Death hush'd that pang for ever: with thee fled
Which fill'd the imperial isles so full it seem'd to cloy.
Peasants bring forth in safety.-—Can it be,
O thou that wert so happy, so adored!
Those who weep not for kings shall weep for thee,
And desolate consort-vainly wert thou wed!
Of sackcloth was thy wedding garment made;
Darken above our bones, yet fondly deem'd
Her and her hoped-for seed, whose promise seem'd Like stars to shepherd's eyes:-'twas but a meteor beam'd.
Woe unto us, not her; for she sleeps well:
Which from the birth of monarchy hath rung
Within the opposing scale, which crushes soon or late,-
These might have been her destiny; but no,
Whose shock was as an earthquake's, and opprest The land which loved thee so that none could love thee best.
Lo, Nemi! navell'd in the woody hills
So far, that the uprooting wind which tears
And, calm as cherish'd hate, its surface wears
And near, Albano's scarce divided waves Shine from a sister valley;-and afar The Tiber winds, and the broad ocean laves The Latian coast where sprung the Epic war, "Arms and the Man," whose re-ascending star Rose o'er an empire:-but beneath thy right Tully reposed from Rome;—and where yon bar Of girdling mountains intercepts the sight, The Sabine farm was till'd, the weary bard's delight.

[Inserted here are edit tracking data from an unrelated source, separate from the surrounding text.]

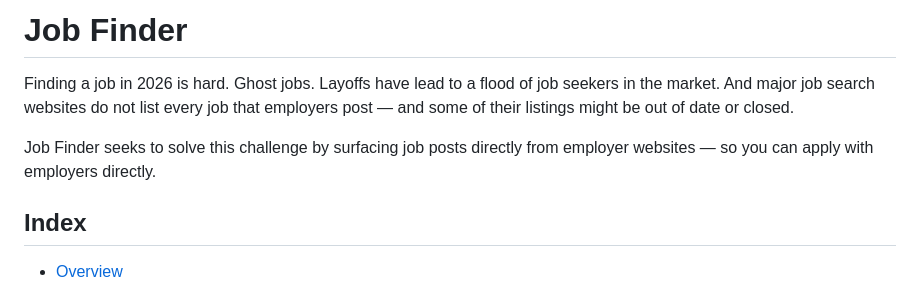
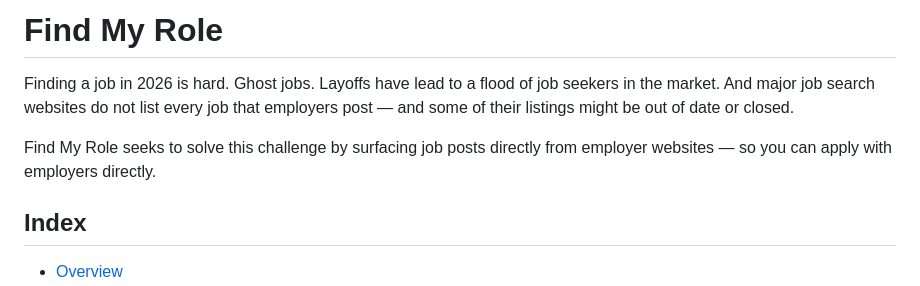
Before and after one commit to kayak-writer/api-docs, a Markdown page: docs/README.md, the part around the change. Rendered like a GitHub page.

Commit message:
Rename project from Job Finder to Find My Role

```diff
--- a/docs/README.md
+++ b/docs/README.md
@@ -1,8 +1,8 @@
-# Job Finder
+# Find My Role
 
 Finding a job in 2026 is hard. Ghost jobs. Layoffs have lead to a flood of job seekers in the market. And major job search websites do not list every job that employers post — and some of their listings might be out of date or closed.
 
-Job Finder seeks to solve this challenge by surfacing job posts directly from employer websites — so you can apply with employers directly.
+Find My Role seeks to solve this challenge by surfacing job posts directly from employer websites — so you can apply with employers directly.
 
 ## Index
 * [Overview](#overview)
```
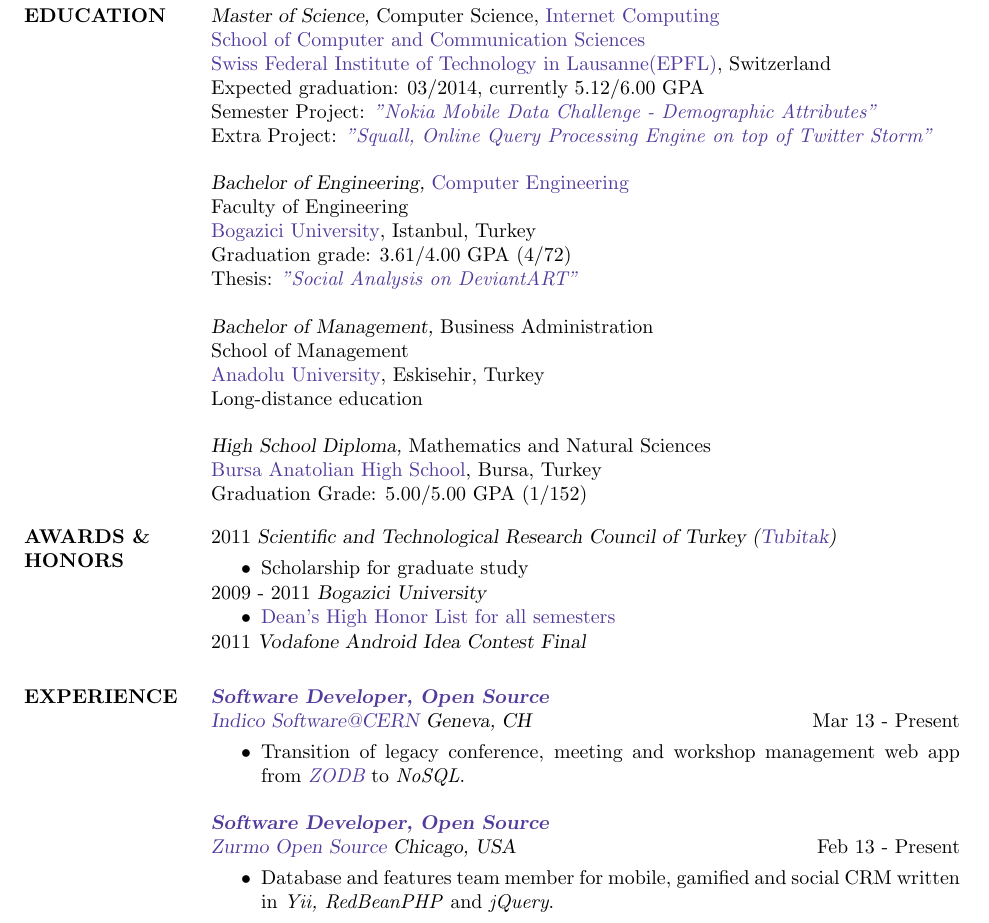
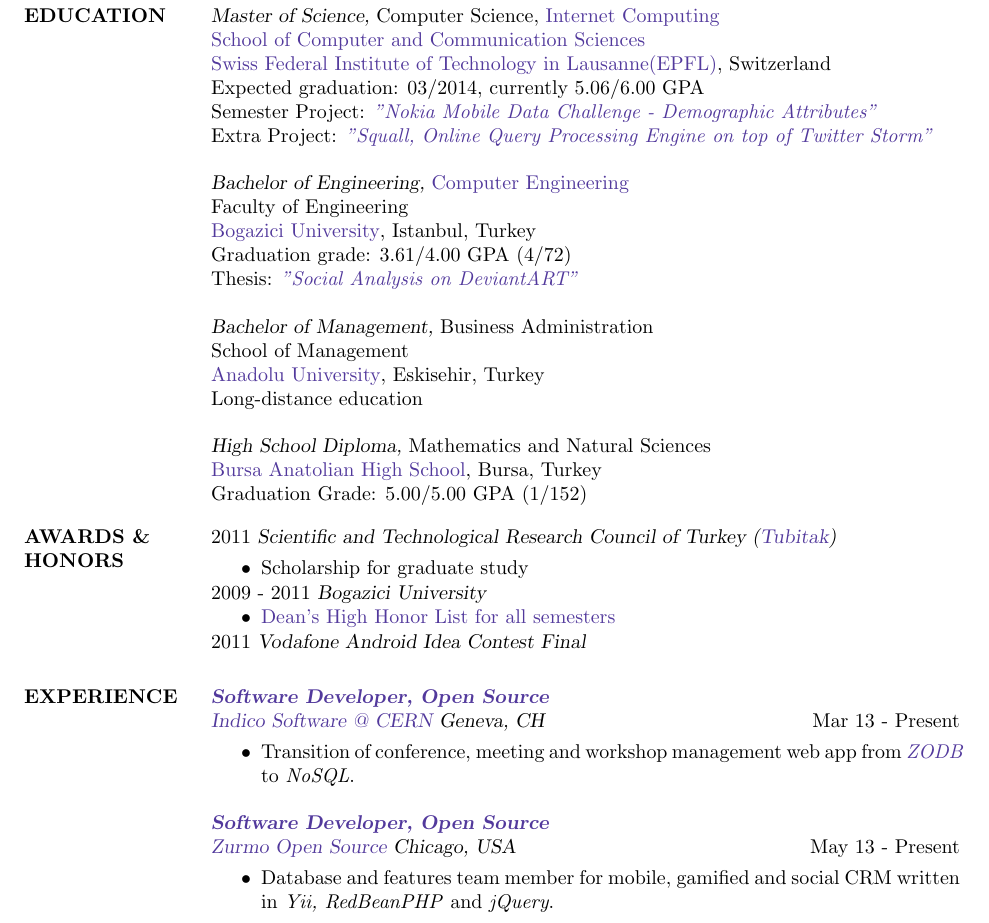
Before and after one commit to ferhatelmas/resume, a LaTeX CV (ferhat-elmas-resume.tex): part of page 1 of 3, cut so that both start at the same text. Compiled offline with pdfLaTeX.

Commit message:
final updates

```diff
--- a/ferhat-elmas-resume.tex
+++ b/ferhat-elmas-resume.tex
@@ -16,7 +16,7 @@
 	{\sl Master of Science,} Computer Science, \href{http://ic.epfl.ch/specializations#content}{Internet Computing} \\
 	\href{http://ic.epfl.ch}{School of Computer and Communication Sciences} \\
 	\href{http://epfl.ch}{Swiss Federal Institute of Technology in Lausanne(EPFL)}, Switzerland \\
-	Expected graduation: 03/2014, currently 5.12/6.00 GPA \\
+	Expected graduation: 03/2014, currently 5.06/6.00 GPA \\
 	Semester Project: \textit{\href{http://research.nokia.com/page/12000}{"Nokia Mobile Data Challenge - Demographic Attributes"}} \\
 	Extra Project: \textit{\href{https://github.com/epfldata/squall}{"Squall, Online Query Processing Engine on top of Twitter Storm"}}
 
@@ -57,13 +57,13 @@
 
 \section{EXPERIENCE}
 
-  {\sl \textbf{\href{http://indico-software.org/}{Software Developer, Open Source}} \\ \href{http://indico.cern.ch/}{Indico Software@CERN} Geneva, CH} \hfill Mar 13 - Present \\
+  {\sl \textbf{\href{http://indico-software.org/}{Software Developer, Open Source}} \\ \href{http://indico.cern.ch/}{Indico Software @ CERN} Geneva, CH} \hfill Mar 13 - Present \\
   \vspace{-0.3cm}
   \begin{itemize}
-    \item Transition of legacy conference, meeting and workshop management web app from \textit{\href{http://www.zodb.org/}{ZODB}} to \textit{NoSQL}.
+    \item Transition of conference, meeting and workshop management web app from \textit{\href{http://www.zodb.org/}{ZODB}} to \textit{NoSQL}.
   \end{itemize}
 
-  {\sl \textbf{\href{https://bitbucket.org/zurmo/}{Software Developer, Open Source}} \\ \href{http://zurmo.org}{Zurmo Open Source} Chicago, USA} \hfill Feb 13 - Present \\
+  {\sl \textbf{\href{https://bitbucket.org/zurmo/}{Software Developer, Open Source}} \\ \href{http://zurmo.org}{Zurmo Open Source} Chicago, USA} \hfill May 13 - Present \\
   \vspace{-0.3cm}
   \begin{itemize}
     \item Database and features team member for mobile, gamified and social CRM written in   \textit{Yii, RedBeanPHP} and \textit{jQuery}.
```
Also changed, not shown: ferhat-elmas-resume.pdf.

But I forget,-My Pilgrim's shrine is won,
The midland ocean breaks on him and me,
Our friend of youth, that Ocean, which when we
Those waves, we follow'd on till the dark Euxine roll'd.
Upon the blue Symplegades: long years—. Long, though not very many, since have done Their work on both; some suffering and some tears Have left us nearly where we had begun: Yet not in vain our mortal race hath run; We have had our reward—and it is here; That we can yet feel gladden'd by the sun, And reap from earth, sea, joy almost as dear As if there were no man to trouble what is clear.
Oh! that the Desert were my dwelling-place,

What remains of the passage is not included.